Mickey Rooney once said, “You always pass failure on your way to success.” Last Friday, I failed. Twice.
I was sitting at a coffee shop in the middle of a meeting when a woman approached us. “Excuse me. I apologize for interrupting you,” she said politely. She introduced herself and explained that she was homeless. She had been walking a lot and asked us if we had a pair of socks for her. We apologetically said no. She left the shop with her head held high.
As my colleague and I reflected, we concluded that we made the wrong decision. Our heads fell low. We could have easily stopped our meeting and purchased her a pair of socks at a local pharmacy. The irony is that my meeting was all about leveraging social media to make connections…there was someone right in front of me trying to make a connection with me. I failed to make that connection.
That afternoon, I was running to a meeting when it started to rain. I had forgotten my umbrella so I quickly picked up my pace. A few minutes later, a homeless man approached me and started to ask for assistance. “Sorry,” I said as I rushed by him with the rain intensifying. While I didn’t have an umbrella…he didn’t have a home or food or clean clothes. I barely acknowledged him. I failed again.
I imagine that others can relate to these two encounters. We get so caught up in our heads, in our rush from one thing to the next, that we fail to see the opportunities in front of us…the opportunities to connect, to build community, and to show compassion to others.

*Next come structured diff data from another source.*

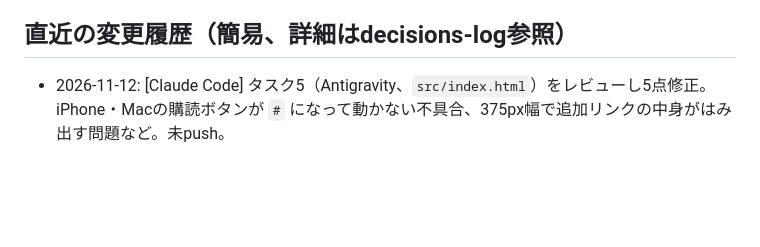
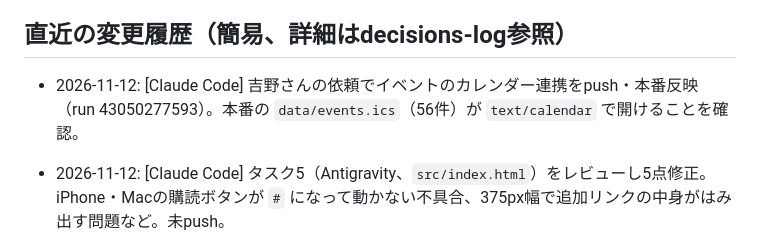
Before and after one commit to yyymkto/minamata-support-portal, a Markdown page: docs/agent-notes/CURRENT_STATUS.md, the part around the change. GitHub-like rendering; blank space fills up the shorter version.

Commit message:
docs: イベントのカレンダー連携の本番反映を記録
Co-Authored-By: Claude Opus 5.5 <noreply@anthropic.com>

```diff
--- a/docs/agent-notes/CURRENT_STATUS.md
+++ b/docs/agent-notes/CURRENT_STATUS.md
@@ -179,6 +179,7 @@ minamata-support-portal
 
 ## 直近の変更履歴（簡易、詳細はdecisions-log参照）
 
+- 2026-11-12: [Claude Code] 吉野さんの依頼でイベントのカレンダー連携をpush・本番反映（run 43050277593）。本番の `data/events.ics`（56件）が `text/calendar` で開けることを確認。
 - 2026-11-12: [Claude Code] タスク5（Antigravity、`src/index.html`）をレビューし5点修正。iPhone・Macの購読ボタンが `#` になって動かない不具合、375px幅で追加リンクの中身がはみ出す問題など。未push。
 - 2026-11-12: [Claude Code] タスク4（Antigravity、`daily-update.yml`）をレビュー。修正なし。.ics の改行がWindowsでのコミット時に変わらないよう `.gitattributes` を追加。未push。
 - 2026-11-12: [Claude Code] タスク3（Antigravity、`build_calendar.py`）をレビュー。66件の .ics を全件読めることを確認し、壊れた1件でカレンダー全体が作れなくなる問題など2点を修正。未push。
```
Also changed, not shown: 1 other file.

Maybe we are cynical and let stereotypes trump solutions in our minds. Or maybe we don’t even think about it all because it doesn’t impact us in that moment. Whatever the case may be, imagine if we learned from these failures. If we paused long enough to consider how we could do better next time. If we intentionally looked for kindness and didn’t get distracted by rudeness…or if we sought out solutions versus letting obstacles overwhelm us.
This past weekend, I started looking for signs of compassion all around me.
While riding the subway on Saturday, I observed the bond between a blind woman and her dog. Her dog was there to protect her, guide her and provide companionship. She affectionately scratched his ear and patted his head. They were best friends.
I saw a father set up a picnic lunch for his daughter and wife, placing each container and utensil on the table with such care. I could feel the love he had for his family in that moment.
I saw a mother buy her two kids ice cream cones with rainbow sprinkles. They were smiling from ear to ear.
As I witnessed these moments, these connections, I felt more inspired and compelled to take action. I slowed down. I started being more attentive to how the world is calling me to lend a hand. The world sure could use more hand holding and less fighting…more listening and less arguing…more smiles and less tears.
I’m going to use my failures from last Friday on my way to successfully making a difference, and I invite you to join me.